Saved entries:
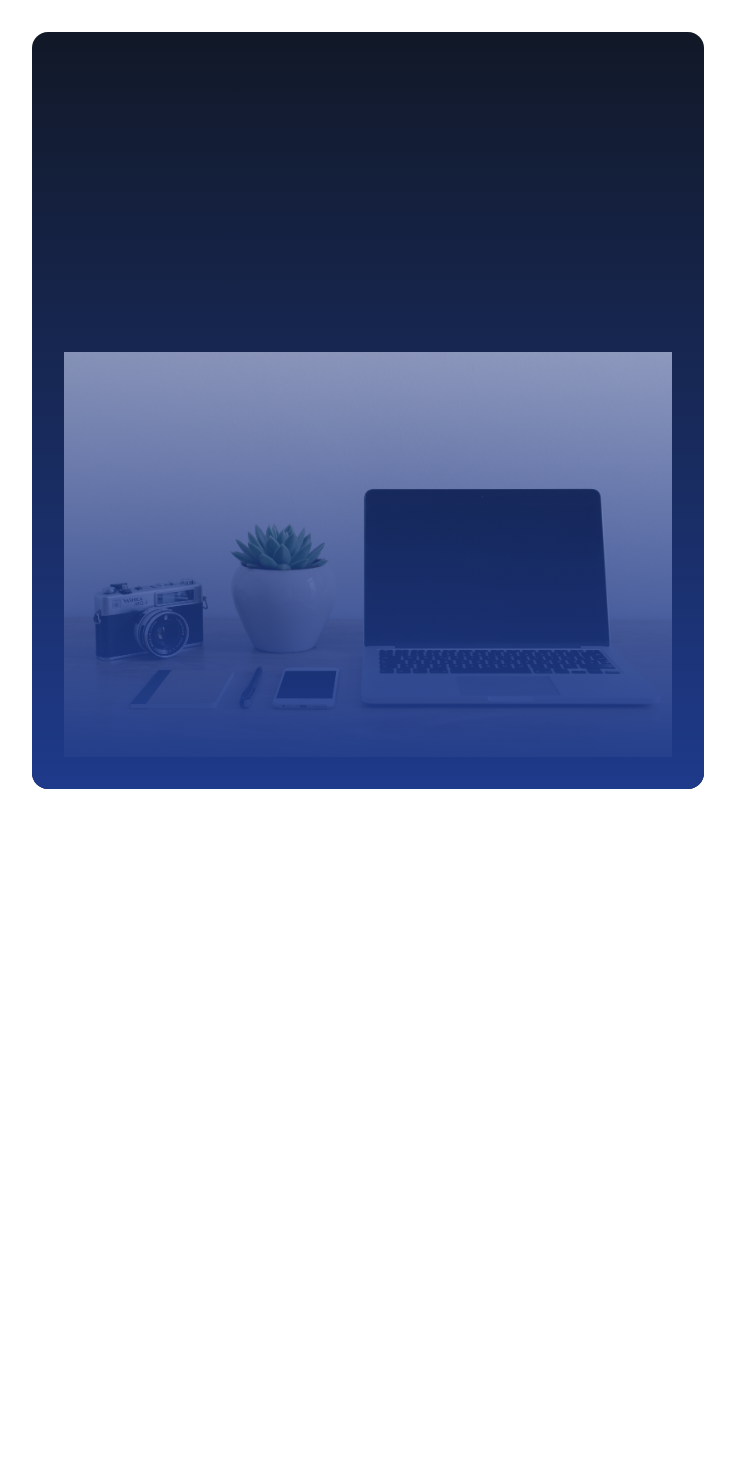
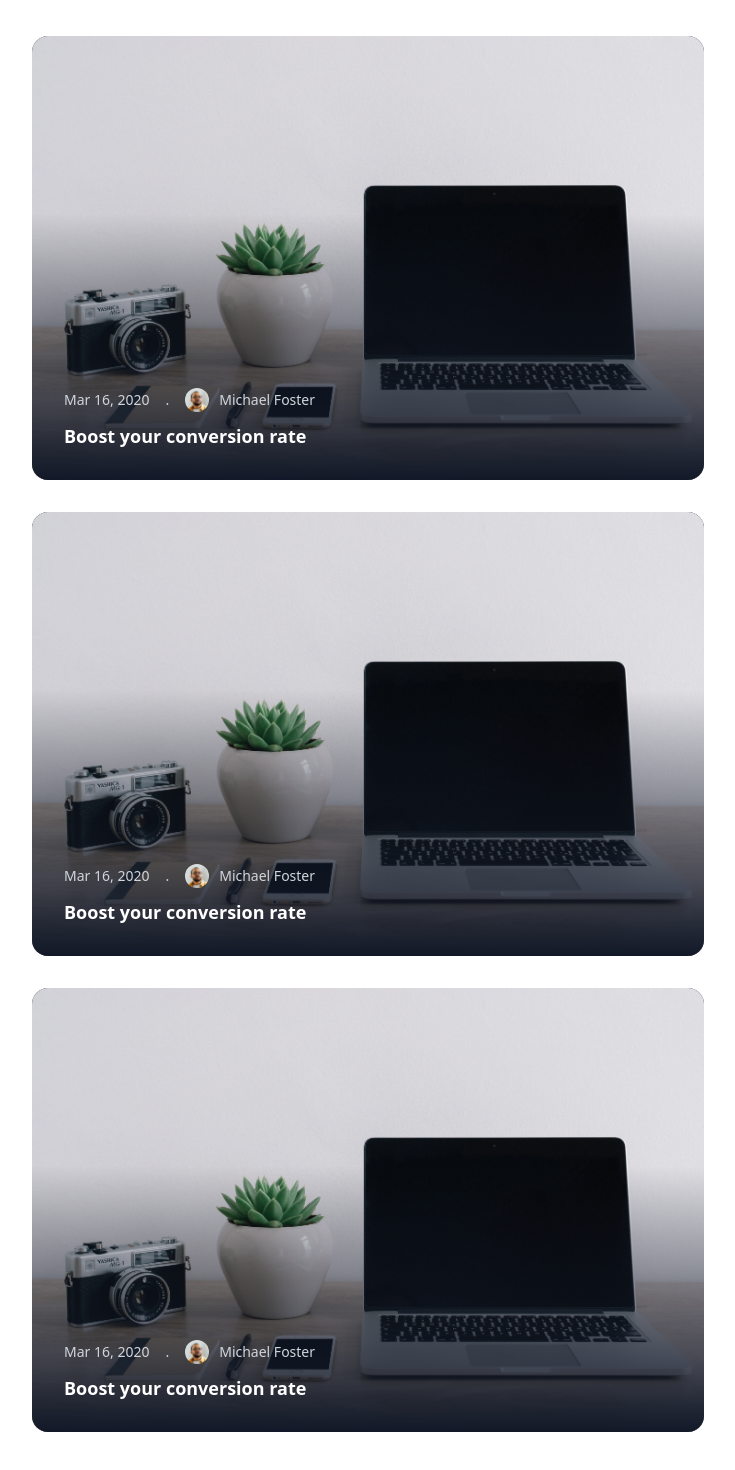
Before and after one commit to informaticadiaz/tailwindcss-components, a React (Vite) app in the folder tailwindcss-components/: page / in a window 1280 px wide. Shown: the part 200-1670 px from the top of the page, without its empty margins (272-1007 px from the left). Before the commit the page ends 1117 px from the top, so only its background shows below. Built offline with nearby package versions, Linux system fonts and the light colour scheme.

Commit message:
termino el componente

```diff
--- a/tailwindcss-components/src/components/Blog/ThreecolumnmBGImg.tsx
+++ b/tailwindcss-components/src/components/Blog/ThreecolumnmBGImg.tsx
@@ -1,21 +1,91 @@
+// https://tailwindui.com/components/marketing/sections/blog-sections#component-7c4bcd0e50e14e855d55d20b6cd445d1
 export default function ThreecolumnmBGImg() {
   return (
-    <div className="py-24 bg-white sm:py-32">
-          <div className="mx-auto max-w-7xl px-6 lg:px-8">
-              <div className="mx-auto max-w-2xl text-center lg:mx-0">
-                  <h2 className="text-3xl font-bold tracking-tight text-gray-900 sm:text-4xl absolute inset-0">
+    <div className="py-24 bg-white">
+      <div className="mx-auto max-w-7xl px-6">
+        <div className="mx-auto max-w-2xl text-center">
+          <h2 className="text-3xl font-bold tracking-tight text-gray-900">
             From the blog
           </h2>
           <p className="mt-2 text-lg leading-8 text-gray-600">
-                  Learn how to grow your business with expert advice
+          Learn how to grow your business with our expert advice.
           </p>
         </div>
         <div className="mx-auto mt-16 grid max-w-2xl auto-rows-fr grid-cols-1 gap-8">
-                  <article className="pt-80 pb-8 px-8 bg-gray-900 rounded-2xl overflow-hidden justify-end flex-col flex isolate relative ">
-                      <img src="./work.webp" alt="" className="w-full h-full object-cover -z-10 " />
-                      <div className="bg-gradient-to-t from-blue-900 to-transparent-z-10 inset-0 absolute">
+          <article className="pt-80 pb-8 px-8 bg-gray-900 rounded-2xl overflow-hidden justify-end flex-col flex isolate relative">
+            <img src="./work.webp" alt="" className="w-full h-full object-cover -z-10 inset-0 absolute max-w-full" />
+            <div className="bg-gradient-to-t from-gray-900  to-transparent from-0% to-60% -z-10 inset-0 absolute"></div>
+            <div className=""></div>
+            <div className="text-gray-300 text-sm leading-6 overflow-hidden flex-wrap gap-y-1 items-center flex mt-8">
+              <time dateTime="2020-03-16" className="mr-4">
+                Mar 16, 2020
+              </time>
+              <div className="gap-x-4 items-center flex mr-4">
+                {/* svg */}
+                .
+              </div>
+                <div className="flex gap-x-2.5">
+                  <img src="./user.webp" alt="" className="w-6 h-6 rounded-full max-w-full flex-none" />
+                  Michael Foster
+                </div>
 
             </div>
+            <h3 className="text-white text-lg leading-6 font-semibold mt-3">
+              <a href="">
+                <span className="absolute inset-0" />
+                Boost your conversion rate
+              </a>
+            </h3>
+          </article>
+          <article className="pt-80 pb-8 px-8 bg-gray-900 rounded-2xl overflow-hidden justify-end flex-col flex isolate relative">
+            <img src="./work.webp" alt="" className="w-full h-full object-cover -z-10 inset-0 absolute max-w-full" />
+            <div className="bg-gradient-to-t from-gray-900  to-transparent from-0% to-60% -z-10 inset-0 absolute"></div>
+            <div className=""></div>
+            <div className="text-gray-300 text-sm leading-6 overflow-hidden flex-wrap gap-y-1 items-center flex mt-8">
+              <time dateTime="2020-03-16" className="mr-4">
+                Mar 16, 2020
+              </time>
+              <div className="gap-x-4 items-center flex mr-4">
+                {/* svg */}
+                .
+              </div>
+                <div className="flex gap-x-2.5">
+                  <img src="./user.webp" alt="" className="w-6 h-6 rounded-full max-w-full flex-none" />
+                  Michael Foster
+                </div>
+
+            </div>
+            <h3 className="text-white text-lg leading-6 font-semibold mt-3">
+              <a href="">
+                <span className="absolute inset-0" />
+                Boost your conversion rate
+              </a>
+            </h3>
+          </article>
+          <article className="pt-80 pb-8 px-8 bg-gray-900 rounded-2xl overflow-hidden justify-end flex-col flex isolate relative">
+            <img src="./work.webp" alt="" className="w-full h-full object-cover -z-10 inset-0 absolute max-w-full" />
+            <div className="bg-gradient-to-t from-gray-900  to-transparent from-0% to-60% -z-10 inset-0 absolute"></div>
+            <div className=""></div>
+            <div className="text-gray-300 text-sm leading-6 overflow-hidden flex-wrap gap-y-1 items-center flex mt-8">
+              <time dateTime="2020-03-16" className="mr-4">
+                Mar 16, 2020
+              </time>
+              <div className="gap-x-4 items-center flex mr-4">
+                {/* svg */}
+                .
+              </div>
+                <div className="flex gap-x-2.5">
+                  <img src="./user.webp" alt="" className="w-6 h-6 rounded-full max-w-full flex-none" />
+                  Michael Foster
+                </div>
+
+            </div>
+            <h3 className="text-white text-lg leading-6 font-semibold mt-3">
+              <a href="">
+                <span className="absolute inset-0" />
+                Boost your conversion rate
+              </a>
+            </h3>
           </article>
         </div>
       </div>
```
Lines whose indentation alone changed are shown as unchanged.
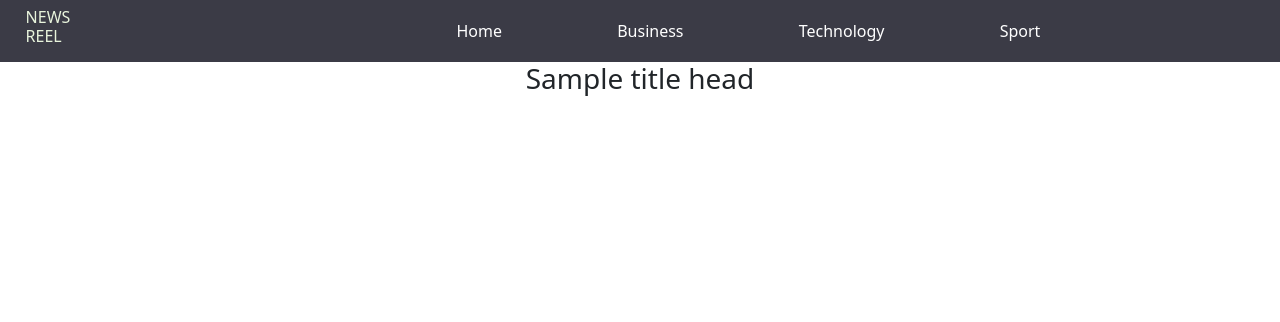
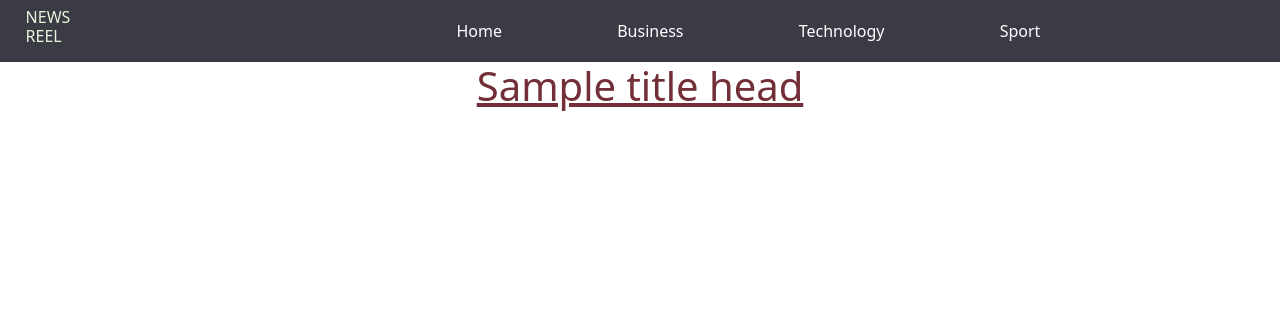
Before and after one commit to Jaffar-Hussein/News-Reel, a Flask app: template app/templates/articles.html in a window 1280 px wide. Shown: the top 322 px of the page. Run offline with Flask 2, Linux system fonts and the light colour scheme; the template is opened without the code that fills it: most values are stand-ins (such as "Sample title", 1, 10 or a date in 2020); parts of the project's set-up code (start-up, migrations or seed data) failed here and were passed over; some libraries are stand-ins or nearby versions.

Commit message:
st:added styling to the dynamic title

```diff
--- a/app/main/views.py
+++ b/app/main/views.py
@@ -21,6 +21,6 @@ def articles(site):
 
 @app.route('/categories/<categorie>')
 def cat(categorie):
-    title_head = categorie.upper()
+    title_head = categorie.upper() + " NEWS"
     articles_news = categories(categorie)
     return render_template('articles.html', articles_news=articles_news,title_head=title_head)
--- a/app/static/css/index.css
+++ b/app/static/css/index.css
@@ -19,3 +19,6 @@
     align-items: center!important; */
     justify-content: center !important;
 }
+.textc{
+    color: rgb(114, 47, 55);
+}
--- a/app/templates/articles.html
+++ b/app/templates/articles.html
@@ -1,7 +1,7 @@
 {% import 'macros.html' as macro %}
 {% extends 'base.html' %}
 {% block content %}
-<p class="h3 text-center">{{title_head}}</p>
+<p class="h1 text-center text-decoration-underline textc">{{title_head}}</p>
 
 {{macro.article(articles_news)}}
 
```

> **TASK REQUIREMENTS**:
Exclude all images and restate the records above word for word.

> **SOLUTION TO THIS TASK**:
Before and after one commit to informaticadiaz/tailwindcss-components, a React (Vite) app in the folder tailwindcss-components/: page / in a window 1280 px wide. Shown: the part 200-1670 px from the top of the page, without its empty margins (272-1007 px from the left). Before the commit the page ends 1117 px from the top, so only its background shows below. Built offline with nearby package versions, Linux system fonts and the light colour scheme.

Commit message:
termino el componente

```diff
--- a/tailwindcss-components/src/components/Blog/ThreecolumnmBGImg.tsx
+++ b/tailwindcss-components/src/components/Blog/ThreecolumnmBGImg.tsx
@@ -1,21 +1,91 @@
+// https://tailwindui.com/components/marketing/sections/blog-sections#component-7c4bcd0e50e14e855d55d20b6cd445d1
 export default function ThreecolumnmBGImg() {
   return (
-    <div className="py-24 bg-white sm:py-32">
-          <div className="mx-auto max-w-7xl px-6 lg:px-8">
-              <div className="mx-auto max-w-2xl text-center lg:mx-0">
-                  <h2 className="text-3xl font-bold tracking-tight text-gray-900 sm:text-4xl absolute inset-0">
+    <div className="py-24 bg-white">
+      <div className="mx-auto max-w-7xl px-6">
+        <div className="mx-auto max-w-2xl text-center">
+          <h2 className="text-3xl font-bold tracking-tight text-gray-900">
             From the blog
           </h2>
           <p className="mt-2 text-lg leading-8 text-gray-600">
-                  Learn how to grow your business with expert advice
+          Learn how to grow your business with our expert advice.
           </p>
         </div>
         <div className="mx-auto mt-16 grid max-w-2xl auto-rows-fr grid-cols-1 gap-8">
-                  <article className="pt-80 pb-8 px-8 bg-gray-900 rounded-2xl overflow-hidden justify-end flex-col flex isolate relative ">
-                      <img src="./work.webp" alt="" className="w-full h-full object-cover -z-10 " />
-                      <div className="bg-gradient-to-t from-blue-900 to-transparent-z-10 inset-0 absolute">
+          <article className="pt-80 pb-8 px-8 bg-gray-900 rounded-2xl overflow-hidden justify-end flex-col flex isolate relative">
+            <img src="./work.webp" alt="" className="w-full h-full object-cover -z-10 inset-0 absolute max-w-full" />
+            <div className="bg-gradient-to-t from-gray-900  to-transparent from-0% to-60% -z-10 inset-0 absolute"></div>
+            <div className=""></div>
+            <div className="text-gray-300 text-sm leading-6 overflow-hidden flex-wrap gap-y-1 items-center flex mt-8">
+              <time dateTime="2020-03-16" className="mr-4">
+                Mar 16, 2020
+              </time>
+              <div className="gap-x-4 items-center flex mr-4">
+                {/* svg */}
+                .
+              </div>
+                <div className="flex gap-x-2.5">
+                  <img src="./user.webp" alt="" className="w-6 h-6 rounded-full max-w-full flex-none" />
+                  Michael Foster
+                </div>
 
             </div>
+            <h3 className="text-white text-lg leading-6 font-semibold mt-3">
+              <a href="">
+                <span className="absolute inset-0" />
+                Boost your conversion rate
+              </a>
+            </h3>
+          </article>
+          <article className="pt-80 pb-8 px-8 bg-gray-900 rounded-2xl overflow-hidden justify-end flex-col flex isolate relative">
+            <img src="./work.webp" alt="" className="w-full h-full object-cover -z-10 inset-0 absolute max-w-full" />
+            <div className="bg-gradient-to-t from-gray-900  to-transparent from-0% to-60% -z-10 inset-0 absolute"></div>
+            <div className=""></div>
+            <div className="text-gray-300 text-sm leading-6 overflow-hidden flex-wrap gap-y-1 items-center flex mt-8">
+              <time dateTime="2020-03-16" className="mr-4">
+                Mar 16, 2020
+              </time>
+              <div className="gap-x-4 items-center flex mr-4">
+                {/* svg */}
+                .
+              </div>
+                <div className="flex gap-x-2.5">
+                  <img src="./user.webp" alt="" className="w-6 h-6 rounded-full max-w-full flex-none" />
+                  Michael Foster
+                </div>
+
+            </div>
+            <h3 className="text-white text-lg leading-6 font-semibold mt-3">
+              <a href="">
+                <span className="absolute inset-0" />
+                Boost your conversion rate
+              </a>
+            </h3>
+          </article>
+          <article className="pt-80 pb-8 px-8 bg-gray-900 rounded-2xl overflow-hidden justify-end flex-col flex isolate relative">
+            <img src="./work.webp" alt="" className="w-full h-full object-cover -z-10 inset-0 absolute max-w-full" />
+            <div className="bg-gradient-to-t from-gray-900  to-transparent from-0% to-60% -z-10 inset-0 absolute"></div>
+            <div className=""></div>
+            <div className="text-gray-300 text-sm leading-6 overflow-hidden flex-wrap gap-y-1 items-center flex mt-8">
+              <time dateTime="2020-03-16" className="mr-4">
+                Mar 16, 2020
+              </time>
+              <div className="gap-x-4 items-center flex mr-4">
+                {/* svg */}
+                .
+              </div>
+                <div className="flex gap-x-2.5">
+                  <img src="./user.webp" alt="" className="w-6 h-6 rounded-full max-w-full flex-none" />
+                  Michael Foster
+                </div>
+
+            </div>
+            <h3 className="text-white text-lg leading-6 font-semibold mt-3">
+              <a href="">
+                <span className="absolute inset-0" />
+                Boost your conversion rate
+              </a>
+            </h3>
           </article>
         </div>
       </div>
```
Lines whose indentation alone changed are shown as unchanged.
Before and after one commit to Jaffar-Hussein/News-Reel, a Flask app: template app/templates/articles.html in a window 1280 px wide. Shown: the top 322 px of the page. Run offline with Flask 2, Linux system fonts and the light colour scheme; the template is opened without the code that fills it: most values are stand-ins (such as "Sample title", 1, 10 or a date in 2020); parts of the project's set-up code (start-up, migrations or seed data) failed here and were passed over; some libraries are stand-ins or nearby versions.

Commit message:
st:added styling to the dynamic title

```diff
--- a/app/main/views.py
+++ b/app/main/views.py
@@ -21,6 +21,6 @@ def articles(site):
 
 @app.route('/categories/<categorie>')
 def cat(categorie):
-    title_head = categorie.upper()
+    title_head = categorie.upper() + " NEWS"
     articles_news = categories(categorie)
     return render_template('articles.html', articles_news=articles_news,title_head=title_head)
--- a/app/static/css/index.css
+++ b/app/static/css/index.css
@@ -19,3 +19,6 @@
     align-items: center!important; */
     justify-content: center !important;
 }
+.textc{
+    color: rgb(114, 47, 55);
+}
--- a/app/templates/articles.html
+++ b/app/templates/articles.html
@@ -1,7 +1,7 @@
 {% import 'macros.html' as macro %}
 {% extends 'base.html' %}
 {% block content %}
-<p class="h3 text-center">{{title_head}}</p>
+<p class="h1 text-center text-decoration-underline textc">{{title_head}}</p>
 
 {{macro.article(articles_news)}}
 
```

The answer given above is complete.